Skip the pictures and return every entry exactly as written.

Start of Block

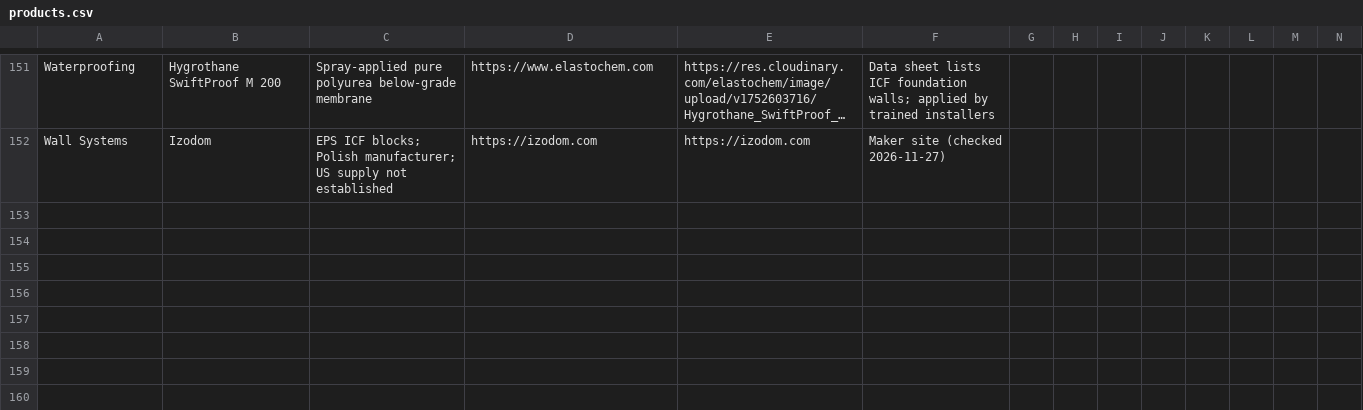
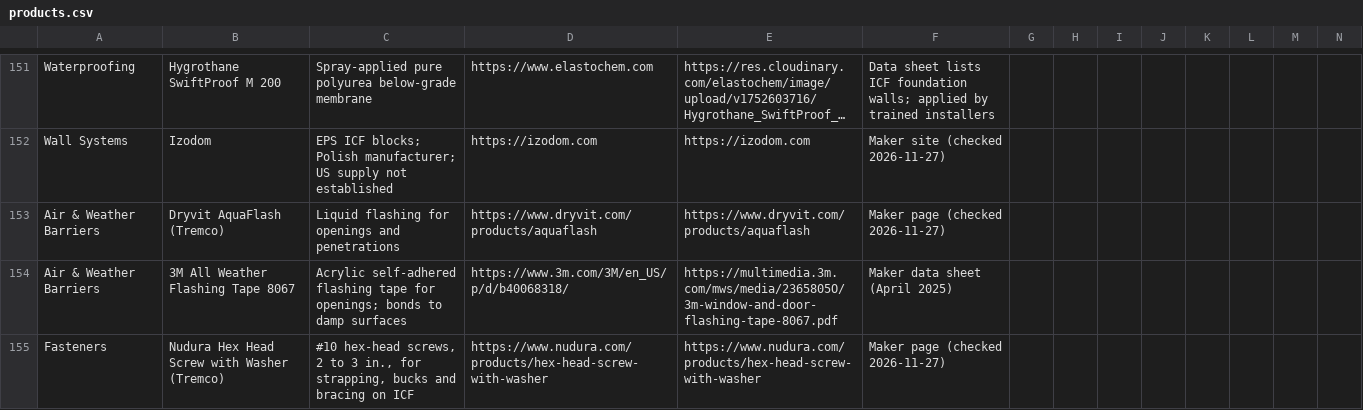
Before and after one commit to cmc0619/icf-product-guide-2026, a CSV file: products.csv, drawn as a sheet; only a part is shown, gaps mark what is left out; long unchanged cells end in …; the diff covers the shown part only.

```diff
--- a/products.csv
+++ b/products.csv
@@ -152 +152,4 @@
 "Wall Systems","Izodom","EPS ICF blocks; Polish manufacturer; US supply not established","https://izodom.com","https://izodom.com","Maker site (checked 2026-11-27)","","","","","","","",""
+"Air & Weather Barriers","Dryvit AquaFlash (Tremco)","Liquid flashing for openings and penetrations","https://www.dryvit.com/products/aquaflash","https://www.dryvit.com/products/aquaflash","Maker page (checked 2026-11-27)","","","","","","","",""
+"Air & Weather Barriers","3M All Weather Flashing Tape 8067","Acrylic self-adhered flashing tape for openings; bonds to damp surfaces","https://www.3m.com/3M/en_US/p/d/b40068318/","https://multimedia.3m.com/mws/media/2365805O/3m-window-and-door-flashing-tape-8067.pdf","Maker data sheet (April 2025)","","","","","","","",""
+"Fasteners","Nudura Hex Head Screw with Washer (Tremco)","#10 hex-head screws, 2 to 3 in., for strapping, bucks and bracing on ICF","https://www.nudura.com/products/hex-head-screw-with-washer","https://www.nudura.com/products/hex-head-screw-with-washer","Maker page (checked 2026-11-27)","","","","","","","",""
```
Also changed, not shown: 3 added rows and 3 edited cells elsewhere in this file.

End of Block

Output
Before and after one commit to cmc0619/icf-product-guide-2026, a CSV file: products.csv, drawn as a sheet; only a part is shown, gaps mark what is left out; long unchanged cells end in …; the diff covers the shown part only.

```diff
--- a/products.csv
+++ b/products.csv
@@ -152 +152,4 @@
 "Wall Systems","Izodom","EPS ICF blocks; Polish manufacturer; US supply not established","https://izodom.com","https://izodom.com","Maker site (checked 2026-11-27)","","","","","","","",""
+"Air & Weather Barriers","Dryvit AquaFlash (Tremco)","Liquid flashing for openings and penetrations","https://www.dryvit.com/products/aquaflash","https://www.dryvit.com/products/aquaflash","Maker page (checked 2026-11-27)","","","","","","","",""
+"Air & Weather Barriers","3M All Weather Flashing Tape 8067","Acrylic self-adhered flashing tape for openings; bonds to damp surfaces","https://www.3m.com/3M/en_US/p/d/b40068318/","https://multimedia.3m.com/mws/media/2365805O/3m-window-and-door-flashing-tape-8067.pdf","Maker data sheet (April 2025)","","","","","","","",""
+"Fasteners","Nudura Hex Head Screw with Washer (Tremco)","#10 hex-head screws, 2 to 3 in., for strapping, bucks and bracing on ICF","https://www.nudura.com/products/hex-head-screw-with-washer","https://www.nudura.com/products/hex-head-screw-with-washer","Maker page (checked 2026-11-27)","","","","","","","",""
```
Also changed, not shown: 3 added rows and 3 edited cells elsewhere in this file.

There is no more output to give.